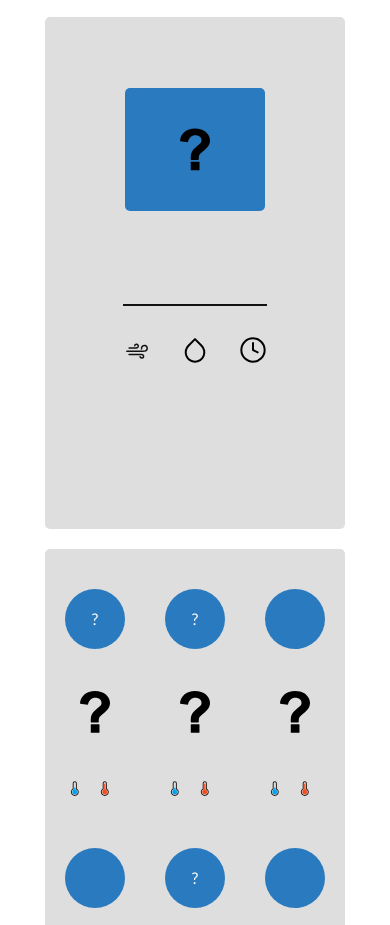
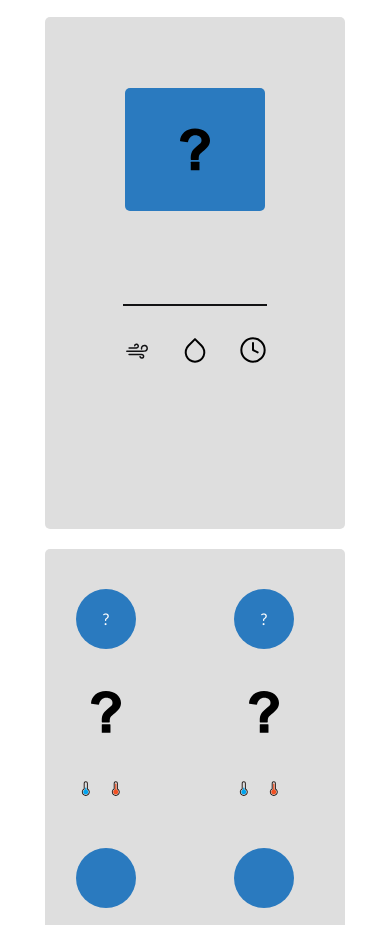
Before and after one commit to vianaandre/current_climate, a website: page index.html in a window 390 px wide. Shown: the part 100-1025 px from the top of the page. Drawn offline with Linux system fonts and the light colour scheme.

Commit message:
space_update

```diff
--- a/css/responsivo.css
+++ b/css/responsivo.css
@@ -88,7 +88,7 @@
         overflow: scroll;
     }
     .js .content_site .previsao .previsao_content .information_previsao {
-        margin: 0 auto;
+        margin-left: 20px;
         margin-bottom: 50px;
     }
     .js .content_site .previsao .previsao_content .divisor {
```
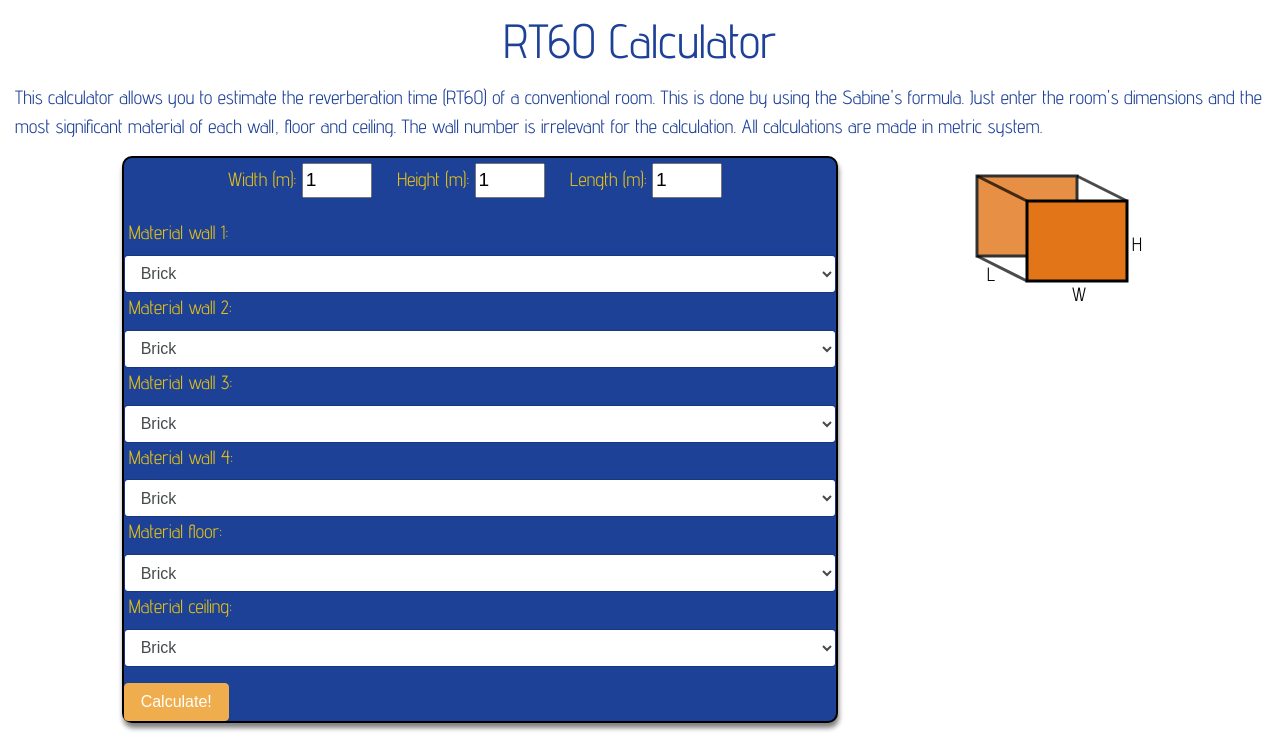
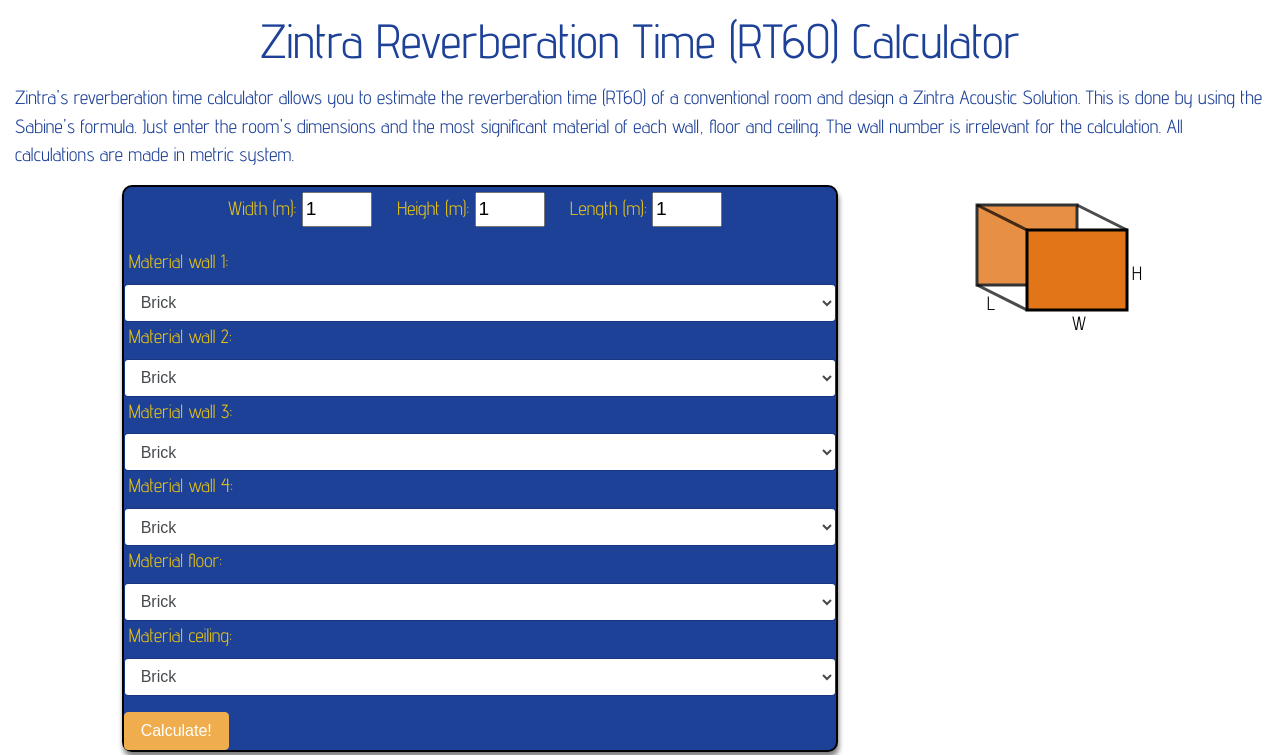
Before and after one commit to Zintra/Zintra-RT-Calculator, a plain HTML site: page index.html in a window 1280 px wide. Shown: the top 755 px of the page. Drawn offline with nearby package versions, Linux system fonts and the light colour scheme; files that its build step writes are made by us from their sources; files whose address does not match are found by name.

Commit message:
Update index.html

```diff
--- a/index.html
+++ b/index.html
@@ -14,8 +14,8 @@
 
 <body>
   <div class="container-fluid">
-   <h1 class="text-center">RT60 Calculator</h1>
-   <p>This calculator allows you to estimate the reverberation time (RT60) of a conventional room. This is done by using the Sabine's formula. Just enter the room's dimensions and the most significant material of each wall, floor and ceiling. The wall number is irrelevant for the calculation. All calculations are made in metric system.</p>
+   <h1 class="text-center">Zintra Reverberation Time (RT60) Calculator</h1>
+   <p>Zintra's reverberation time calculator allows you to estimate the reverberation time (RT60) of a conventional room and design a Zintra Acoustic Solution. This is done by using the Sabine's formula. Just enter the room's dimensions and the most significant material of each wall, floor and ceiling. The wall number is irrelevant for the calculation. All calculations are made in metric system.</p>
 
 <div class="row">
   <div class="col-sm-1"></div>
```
------------------------------
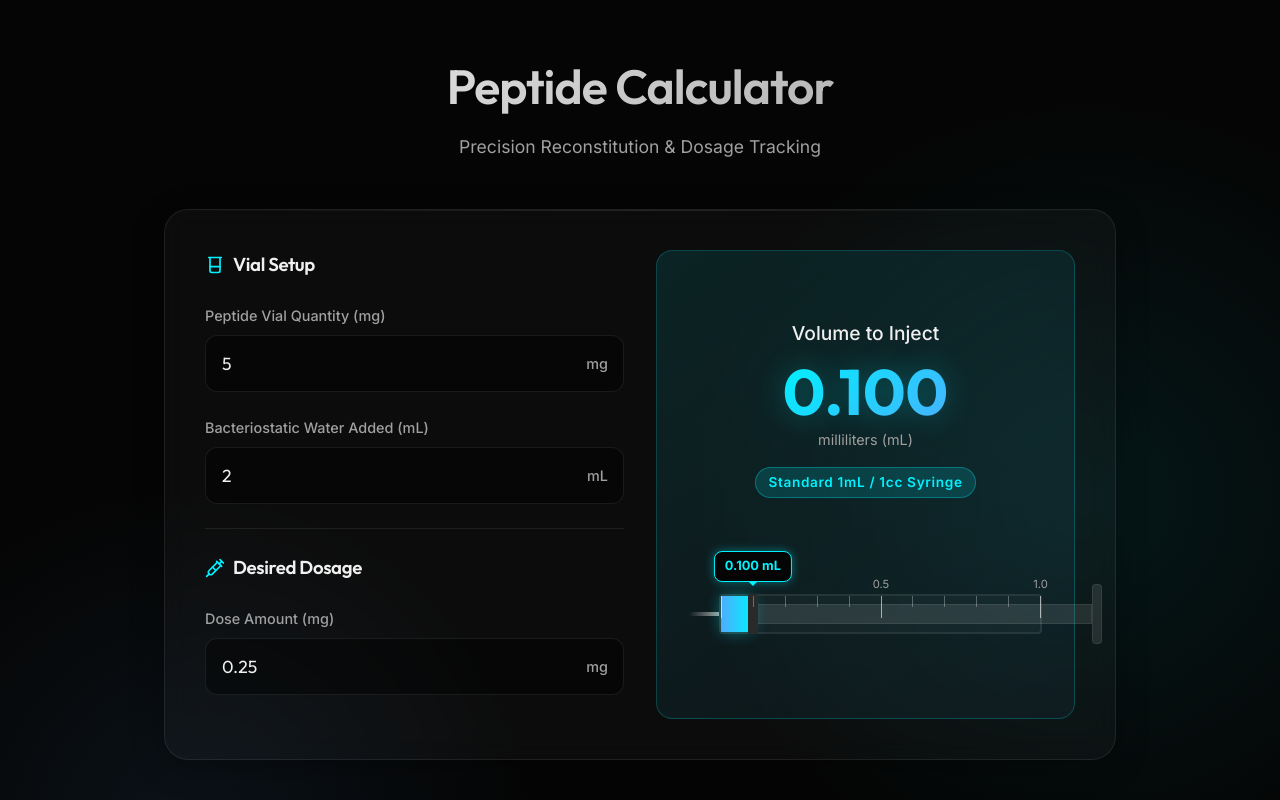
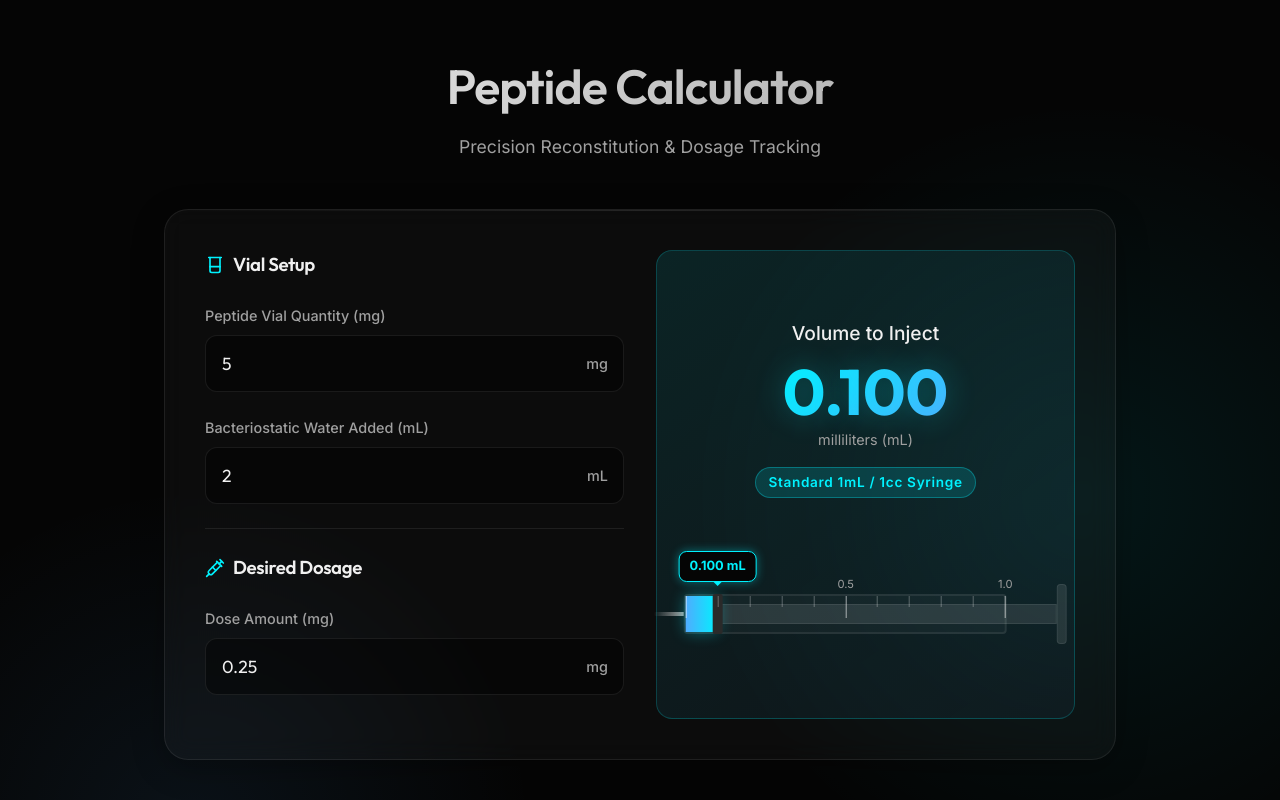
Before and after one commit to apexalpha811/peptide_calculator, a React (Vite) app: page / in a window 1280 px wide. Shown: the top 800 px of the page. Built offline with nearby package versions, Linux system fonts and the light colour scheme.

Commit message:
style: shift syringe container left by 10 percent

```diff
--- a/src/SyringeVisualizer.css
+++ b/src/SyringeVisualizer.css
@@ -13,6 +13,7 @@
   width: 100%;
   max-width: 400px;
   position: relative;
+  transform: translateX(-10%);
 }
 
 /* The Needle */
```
------------------------------
### Task item:
For every line above that holds the word "center", report the whole line.

### Exercise result:
-   <h1 class="text-center">RT60 Calculator</h1>
+   <h1 class="text-center">Zintra Reverberation Time (RT60) Calculator</h1>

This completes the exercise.